Using the data below, copy out all lines with the word "onboard".

_ _ _ _ _ _ _

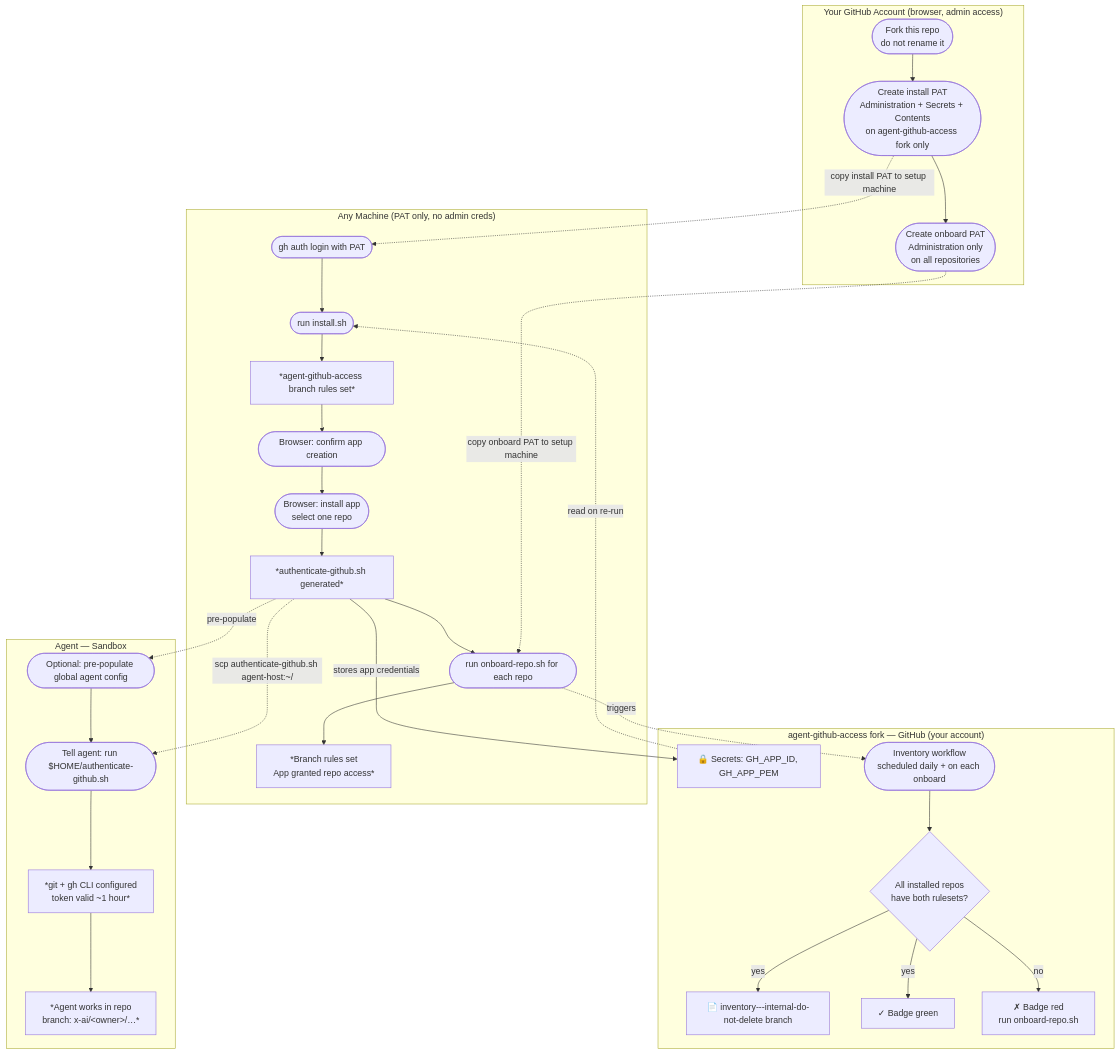
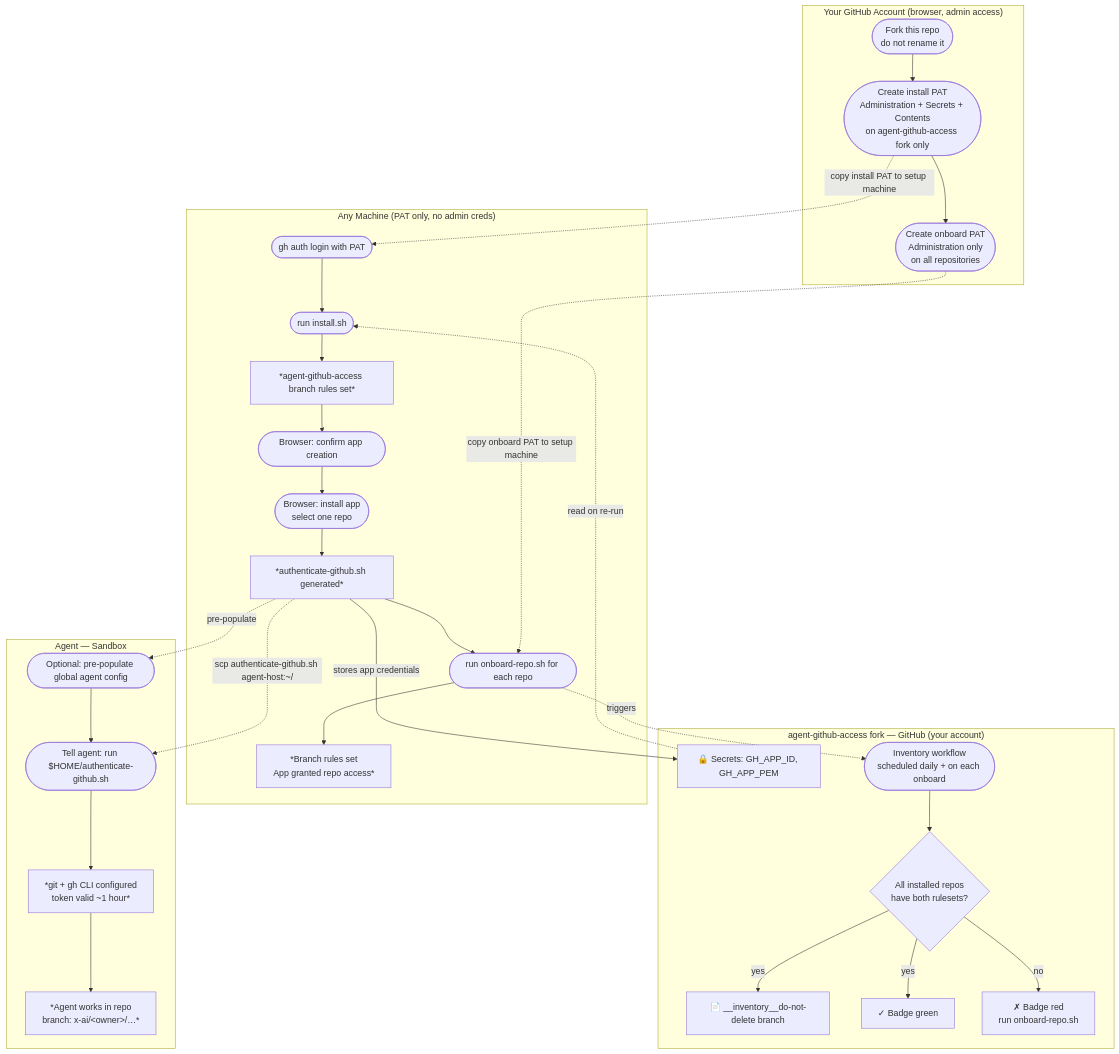
One commit to ardentperf/agent-github-access changed the diagram in README.md. Above: the diagram before and after it, drawn with Mermaid. The commit also changed other lines of this file and 4 other files, not shown here.

First line of the commit message:
refactor: rename inventory branch and file for clarity and GitHub UI visibility (#1836)

````diff
--- a/README.md
+++ b/README.md
@@ -21,55 +21,55 @@
 ```mermaid
 flowchart TD
     subgraph admin["Your GitHub Account (browser, admin access)"]
         F(["Fork this repo
 do not rename it"]) --> P1
         P1(["Create install PAT
 Administration + Secrets + Contents
 on agent-github-access fork only"]) --> P2
         P2(["Create onboard PAT
 Administration only
 on all repositories"])
     end
 
     subgraph fork["agent-github-access fork — GitHub (your account)"]
         SEC["🔒 Secrets: GH_APP_ID, GH_APP_PEM"]
-        INV["📄 inventory---internal-do-not-delete branch"]
+        INV["📄 __inventory__do-not-delete branch"]
         AU(["Inventory workflow
 scheduled daily + on each onboard"])
         AU --> AUC{"All installed repos
 have both rulesets?"}
         AUC -->|"yes"| AUP["✓ Badge green"]
         AUC -->|"no"| AUF["✗ Badge red
 run onboard-repo.sh"]
         AUC -->|"yes"| INV
     end
 
     subgraph setup["Any Machine (PAT only, no admin creds)"]
         A(["gh auth login with PAT"]) --> B(["run install.sh"])
         B --> BF["*agent-github-access branch rules set*"]
         BF --> C(["Browser: confirm app creation"])
         C --> D(["Browser: install app
 select one repo"])
         D --> E["*authenticate-github.sh generated*"]
         E --> R(["run onboard-repo.sh for each repo"])
         R --> H["*Branch rules set
 App granted repo access*"]
     end
 
     subgraph agent["Agent — Sandbox"]
         G(["Optional: pre-populate global agent config"])
         G --> I(["Tell agent: run $HOME/authenticate-github.sh"])
         I --> J["*git + gh CLI configured
 token valid ~1 hour*"]
         J --> K["*Agent works in repo
 branch: x-ai/&lt;owner&gt;/…*"]
     end
 
     P1 -.->|"copy install PAT to setup machine"| A
     P2 -.->|"copy onboard PAT to setup machine"| R
     E -->|"stores app credentials"| SEC
     SEC -.->|"read on re-run"| B
     E -.->|"scp authenticate-github.sh agent-host:~/"| I
     E -.->|"pre-populate"| G
     R -.->|"triggers"| AU
 ```
````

_ _ _ _ _ _ _

▶ [RESPONSE FOR THIS EXERCISE]:
         P2(["Create onboard PAT
 scheduled daily + on each onboard"])
 run onboard-repo.sh"]
         E --> R(["run onboard-repo.sh for each repo"])
     P2 -.->|"copy onboard PAT to setup machine"| R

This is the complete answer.